“Citizens need to respond to government and their access to information empowers them to do so. Agencies have a duty to preserve citizens’ right to access information and addressing any potential obstacles to the release of information will ensure that the right to access information is preserved from the outset,” said Commissioner Tydd.

New resources

“This Right to Know Week, we’re encouraging agencies to use these resources and work towards implementing an open by design approach when dealing with information,” said Commissioner Tydd.

The IPC has published the following guidance for agencies to promote and uphold citizens’ rights to access government held information in NSW, and resources for citizens to better understand their rights under the GIPA Act:

  • joint animation with other Australian information access jurisdictions on the right to access government information
  • guideline on the obligations of Ministers and Ministerial Officers under the GIPA Act
  • fact sheet on accessing a deceased person’s information under the GIPA Act
  • fact sheet on public officials and personal information under the GIPA Act
  • checklist on open access information under the GIPA Act and GIPA Regulation and agency requirements
  • Processing Charges GIPA Compliance Report, updated Notice of Decision Template and new Request for Advance Deposit Template for agencies.

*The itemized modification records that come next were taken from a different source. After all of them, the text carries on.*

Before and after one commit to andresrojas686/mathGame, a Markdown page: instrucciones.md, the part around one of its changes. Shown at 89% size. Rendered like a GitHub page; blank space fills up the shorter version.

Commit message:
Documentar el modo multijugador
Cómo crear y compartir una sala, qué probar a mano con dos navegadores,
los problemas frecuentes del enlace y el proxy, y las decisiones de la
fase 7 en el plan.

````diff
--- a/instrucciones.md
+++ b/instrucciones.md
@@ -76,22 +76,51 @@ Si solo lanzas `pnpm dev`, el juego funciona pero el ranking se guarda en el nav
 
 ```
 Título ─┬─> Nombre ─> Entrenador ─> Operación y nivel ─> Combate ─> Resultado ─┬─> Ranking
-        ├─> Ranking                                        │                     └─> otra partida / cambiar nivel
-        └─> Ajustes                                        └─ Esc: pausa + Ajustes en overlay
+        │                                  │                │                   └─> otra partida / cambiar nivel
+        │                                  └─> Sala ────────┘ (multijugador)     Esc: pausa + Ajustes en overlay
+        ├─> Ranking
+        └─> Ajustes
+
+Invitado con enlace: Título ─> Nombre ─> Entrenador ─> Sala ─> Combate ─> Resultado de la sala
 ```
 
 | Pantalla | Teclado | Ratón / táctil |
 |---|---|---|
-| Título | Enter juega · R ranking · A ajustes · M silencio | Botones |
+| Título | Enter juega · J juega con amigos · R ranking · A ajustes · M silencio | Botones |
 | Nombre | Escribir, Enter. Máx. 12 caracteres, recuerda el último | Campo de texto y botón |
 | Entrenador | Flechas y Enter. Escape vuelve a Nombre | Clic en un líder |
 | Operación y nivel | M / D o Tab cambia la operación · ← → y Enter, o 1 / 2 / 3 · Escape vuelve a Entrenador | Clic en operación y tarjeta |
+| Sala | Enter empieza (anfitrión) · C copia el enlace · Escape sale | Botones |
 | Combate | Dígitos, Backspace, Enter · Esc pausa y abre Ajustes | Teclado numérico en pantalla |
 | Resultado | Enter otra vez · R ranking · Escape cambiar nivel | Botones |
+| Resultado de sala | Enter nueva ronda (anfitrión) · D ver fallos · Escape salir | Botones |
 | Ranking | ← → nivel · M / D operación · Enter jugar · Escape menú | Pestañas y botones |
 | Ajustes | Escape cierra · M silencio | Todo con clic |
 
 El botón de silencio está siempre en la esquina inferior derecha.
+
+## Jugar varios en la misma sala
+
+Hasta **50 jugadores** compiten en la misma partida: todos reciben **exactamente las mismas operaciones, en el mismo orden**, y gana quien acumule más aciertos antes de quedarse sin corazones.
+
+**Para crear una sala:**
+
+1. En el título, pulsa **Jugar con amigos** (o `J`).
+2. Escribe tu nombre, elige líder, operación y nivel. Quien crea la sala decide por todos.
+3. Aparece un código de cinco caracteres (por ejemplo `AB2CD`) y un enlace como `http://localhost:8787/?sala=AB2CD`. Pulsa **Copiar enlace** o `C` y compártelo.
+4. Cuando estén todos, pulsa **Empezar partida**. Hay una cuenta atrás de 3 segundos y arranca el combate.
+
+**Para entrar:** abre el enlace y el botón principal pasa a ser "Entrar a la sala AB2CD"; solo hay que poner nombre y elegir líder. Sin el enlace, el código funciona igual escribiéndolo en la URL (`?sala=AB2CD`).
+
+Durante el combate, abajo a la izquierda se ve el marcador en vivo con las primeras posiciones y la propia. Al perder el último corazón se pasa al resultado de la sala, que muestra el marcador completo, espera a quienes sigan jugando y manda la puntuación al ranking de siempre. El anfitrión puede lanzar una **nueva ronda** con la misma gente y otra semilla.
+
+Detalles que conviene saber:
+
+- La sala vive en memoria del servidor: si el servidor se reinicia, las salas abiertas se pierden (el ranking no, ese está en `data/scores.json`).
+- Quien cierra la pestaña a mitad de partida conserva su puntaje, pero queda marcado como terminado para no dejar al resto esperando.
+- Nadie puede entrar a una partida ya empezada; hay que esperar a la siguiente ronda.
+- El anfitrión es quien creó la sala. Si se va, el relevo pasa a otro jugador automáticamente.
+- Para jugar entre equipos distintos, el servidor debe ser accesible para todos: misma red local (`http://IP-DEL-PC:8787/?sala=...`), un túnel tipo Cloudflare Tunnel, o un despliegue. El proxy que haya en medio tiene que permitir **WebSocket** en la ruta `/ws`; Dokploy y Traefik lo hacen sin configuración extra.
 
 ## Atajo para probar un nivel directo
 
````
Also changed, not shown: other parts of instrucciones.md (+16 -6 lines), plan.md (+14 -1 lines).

More information about Right to Know Week NSW 2021 including links to these resources and access to the launch event can be found on the Right to Know Week NSW 2021 webpage:


The 11-page report on the review of the decade of the GIPA Act can be found here.

Watch the IPC animation: ‘Ways to access government held information in NSW’.

For further information, please contact:

The Manager, Communications and Corporate Affairs on 0435 961 691 or email

About the Information and Privacy Commission:

The Information and Privacy Commission NSW (IPC) is an independent statutory authority that administers New South Wales’ legislation dealing with privacy and access to government information. The IPC supports the Information Commissioner and the Privacy Commissioner in fulfilling their legislative responsibilities and functions and to ensure individuals and agencies can access consistent information, guidance and coordinated training about information access and privacy matters.

About the NSW Information Commissioner 

The NSW Information Commissioner’s statutory role includes promoting public awareness and understanding of the Government Information (Public Access) Act 2009 (GIPA Act); providing information, advice, assistance and training to agencies and the public; dealing with complaints about agencies; investigating agencies’ systems, policies and practices; and reporting on compliance with the GIPA Act.

The Government Information (Information Commissioner) Act 2009 (GIIC Act) establishes the procedures for appointing the Information Commissioner and sets out the Commissioner's powers and functions. It outlines the method for people to complain about the conduct of agencies when undertaking their duties under the GIPA Act, and the way in which the Information Commissioner may deal with the complaint. The GIIC Act also enables the Information Commissioner to investigate and report on how agencies carry out their functions under the GIPA Act.

For further information about the IPC visit our website at

Download a copy of the media release here.